What to work on:
Lines with the word "flex" are the answer; copy each of them from the data below.

Data for review:
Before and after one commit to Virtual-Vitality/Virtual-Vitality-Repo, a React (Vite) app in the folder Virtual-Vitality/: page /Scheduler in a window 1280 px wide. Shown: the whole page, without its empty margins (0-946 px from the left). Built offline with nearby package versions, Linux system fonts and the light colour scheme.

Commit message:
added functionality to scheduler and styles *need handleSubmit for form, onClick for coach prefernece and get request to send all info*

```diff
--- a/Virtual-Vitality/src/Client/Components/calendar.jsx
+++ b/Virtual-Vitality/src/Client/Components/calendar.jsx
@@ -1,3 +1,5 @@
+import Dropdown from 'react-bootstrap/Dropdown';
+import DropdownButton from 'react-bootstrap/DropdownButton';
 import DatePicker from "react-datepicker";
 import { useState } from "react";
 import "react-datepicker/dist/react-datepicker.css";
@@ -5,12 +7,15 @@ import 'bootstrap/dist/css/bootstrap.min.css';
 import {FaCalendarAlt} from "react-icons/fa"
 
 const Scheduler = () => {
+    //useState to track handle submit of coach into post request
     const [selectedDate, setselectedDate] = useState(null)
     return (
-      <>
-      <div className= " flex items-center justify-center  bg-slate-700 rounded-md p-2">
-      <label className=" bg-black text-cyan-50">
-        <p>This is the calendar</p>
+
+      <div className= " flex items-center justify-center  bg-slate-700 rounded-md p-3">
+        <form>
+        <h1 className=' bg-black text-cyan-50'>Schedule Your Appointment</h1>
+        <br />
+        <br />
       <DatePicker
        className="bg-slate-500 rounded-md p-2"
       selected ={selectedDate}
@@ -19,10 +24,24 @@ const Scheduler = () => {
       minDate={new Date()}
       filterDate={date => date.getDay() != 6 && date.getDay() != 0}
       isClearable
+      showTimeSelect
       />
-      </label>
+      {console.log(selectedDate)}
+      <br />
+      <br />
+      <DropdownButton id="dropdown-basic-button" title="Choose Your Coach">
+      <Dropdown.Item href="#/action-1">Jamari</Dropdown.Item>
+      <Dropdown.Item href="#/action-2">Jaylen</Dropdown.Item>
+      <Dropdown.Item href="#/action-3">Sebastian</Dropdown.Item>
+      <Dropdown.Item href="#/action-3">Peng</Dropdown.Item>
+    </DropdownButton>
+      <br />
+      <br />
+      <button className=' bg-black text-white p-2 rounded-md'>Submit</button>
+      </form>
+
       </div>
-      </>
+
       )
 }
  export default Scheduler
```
==
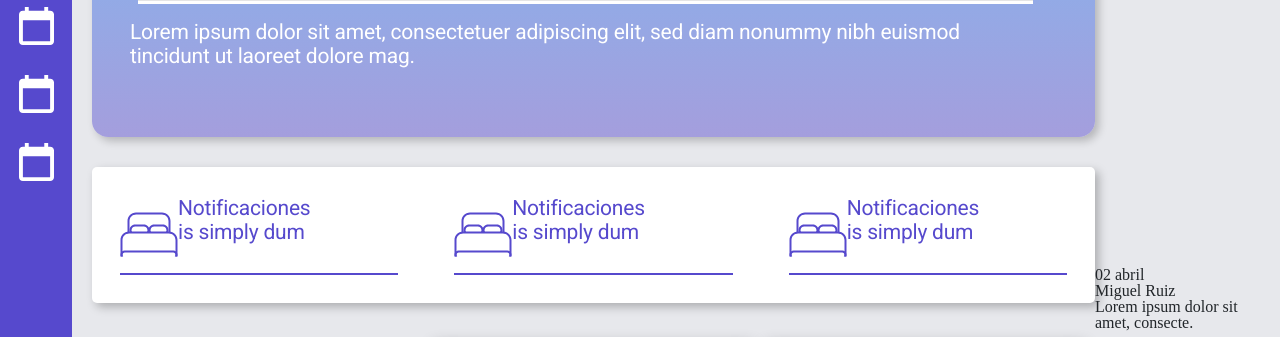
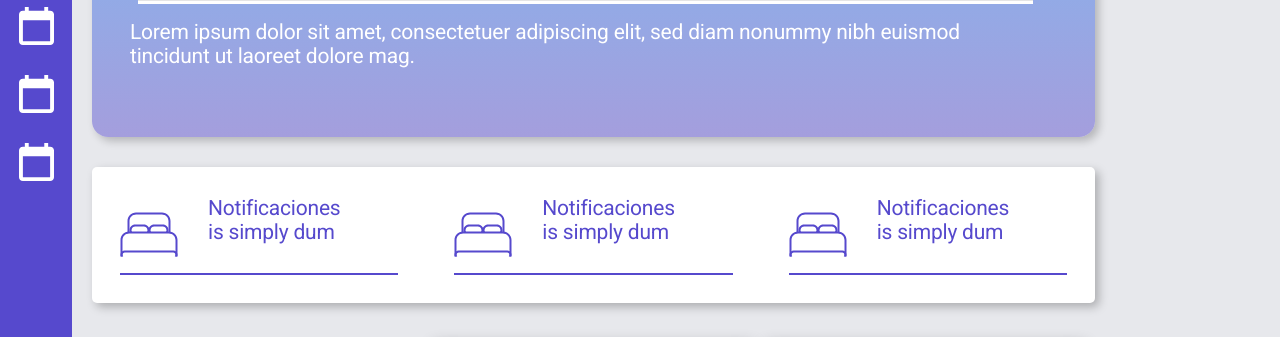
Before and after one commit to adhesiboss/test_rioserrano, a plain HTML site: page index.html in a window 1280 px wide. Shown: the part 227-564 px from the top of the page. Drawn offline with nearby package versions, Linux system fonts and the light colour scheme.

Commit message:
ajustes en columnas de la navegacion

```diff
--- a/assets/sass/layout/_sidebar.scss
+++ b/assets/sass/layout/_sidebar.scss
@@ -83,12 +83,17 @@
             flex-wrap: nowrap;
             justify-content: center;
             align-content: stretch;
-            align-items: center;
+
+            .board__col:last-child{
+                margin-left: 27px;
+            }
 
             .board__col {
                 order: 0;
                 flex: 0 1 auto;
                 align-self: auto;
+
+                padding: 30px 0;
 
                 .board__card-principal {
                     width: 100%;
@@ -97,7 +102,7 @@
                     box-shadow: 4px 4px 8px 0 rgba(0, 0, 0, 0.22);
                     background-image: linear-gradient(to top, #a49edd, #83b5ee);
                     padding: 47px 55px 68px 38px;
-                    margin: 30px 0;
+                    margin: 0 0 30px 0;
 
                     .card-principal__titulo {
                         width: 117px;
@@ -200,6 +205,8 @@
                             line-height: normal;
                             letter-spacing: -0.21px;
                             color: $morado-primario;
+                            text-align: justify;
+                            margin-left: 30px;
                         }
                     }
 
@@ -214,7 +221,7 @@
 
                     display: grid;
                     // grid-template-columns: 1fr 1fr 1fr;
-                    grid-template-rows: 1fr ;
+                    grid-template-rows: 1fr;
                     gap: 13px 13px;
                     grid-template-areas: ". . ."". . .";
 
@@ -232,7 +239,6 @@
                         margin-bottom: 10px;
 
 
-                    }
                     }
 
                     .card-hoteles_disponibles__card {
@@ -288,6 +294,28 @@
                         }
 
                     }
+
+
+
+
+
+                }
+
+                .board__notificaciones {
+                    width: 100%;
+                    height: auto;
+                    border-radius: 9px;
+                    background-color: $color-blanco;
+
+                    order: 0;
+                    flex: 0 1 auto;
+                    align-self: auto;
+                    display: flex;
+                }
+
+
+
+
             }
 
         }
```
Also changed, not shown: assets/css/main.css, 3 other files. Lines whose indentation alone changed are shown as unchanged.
--
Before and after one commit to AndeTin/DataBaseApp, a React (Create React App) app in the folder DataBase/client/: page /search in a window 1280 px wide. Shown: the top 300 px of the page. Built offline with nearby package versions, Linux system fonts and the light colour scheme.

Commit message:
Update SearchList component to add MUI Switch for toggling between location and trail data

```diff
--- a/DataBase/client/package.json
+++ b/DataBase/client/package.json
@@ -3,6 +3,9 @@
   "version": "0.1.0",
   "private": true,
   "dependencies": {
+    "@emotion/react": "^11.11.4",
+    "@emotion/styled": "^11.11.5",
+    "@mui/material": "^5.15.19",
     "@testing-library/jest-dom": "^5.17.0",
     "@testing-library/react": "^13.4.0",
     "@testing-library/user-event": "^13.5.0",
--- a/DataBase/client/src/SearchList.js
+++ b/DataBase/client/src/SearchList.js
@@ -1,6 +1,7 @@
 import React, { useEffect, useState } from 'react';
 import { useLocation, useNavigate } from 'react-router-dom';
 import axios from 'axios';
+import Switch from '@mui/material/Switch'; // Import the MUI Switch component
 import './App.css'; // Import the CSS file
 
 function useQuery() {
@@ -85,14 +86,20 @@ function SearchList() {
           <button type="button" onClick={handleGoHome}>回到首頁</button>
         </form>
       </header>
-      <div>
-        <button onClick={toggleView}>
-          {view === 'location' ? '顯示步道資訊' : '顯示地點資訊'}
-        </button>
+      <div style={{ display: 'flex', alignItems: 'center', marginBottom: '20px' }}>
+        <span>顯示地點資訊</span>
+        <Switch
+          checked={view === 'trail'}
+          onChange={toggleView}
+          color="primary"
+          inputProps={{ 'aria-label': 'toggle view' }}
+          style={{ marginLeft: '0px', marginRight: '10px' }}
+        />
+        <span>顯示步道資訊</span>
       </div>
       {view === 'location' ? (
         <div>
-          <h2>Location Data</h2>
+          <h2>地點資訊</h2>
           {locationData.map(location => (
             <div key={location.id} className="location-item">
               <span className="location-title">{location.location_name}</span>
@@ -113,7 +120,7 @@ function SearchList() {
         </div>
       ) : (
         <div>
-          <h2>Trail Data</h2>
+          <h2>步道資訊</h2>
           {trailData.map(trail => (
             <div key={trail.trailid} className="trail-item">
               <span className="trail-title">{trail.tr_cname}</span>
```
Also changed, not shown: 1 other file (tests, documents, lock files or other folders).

Problem solution:
-      <div className= " flex items-center justify-center  bg-slate-700 rounded-md p-2">
+      <div className= " flex items-center justify-center  bg-slate-700 rounded-md p-3">
             flex-wrap: nowrap;
                 flex: 0 1 auto;
+                    flex: 0 1 auto;
+                    display: flex;
+      <div style={{ display: 'flex', alignItems: 'center', marginBottom: '20px' }}>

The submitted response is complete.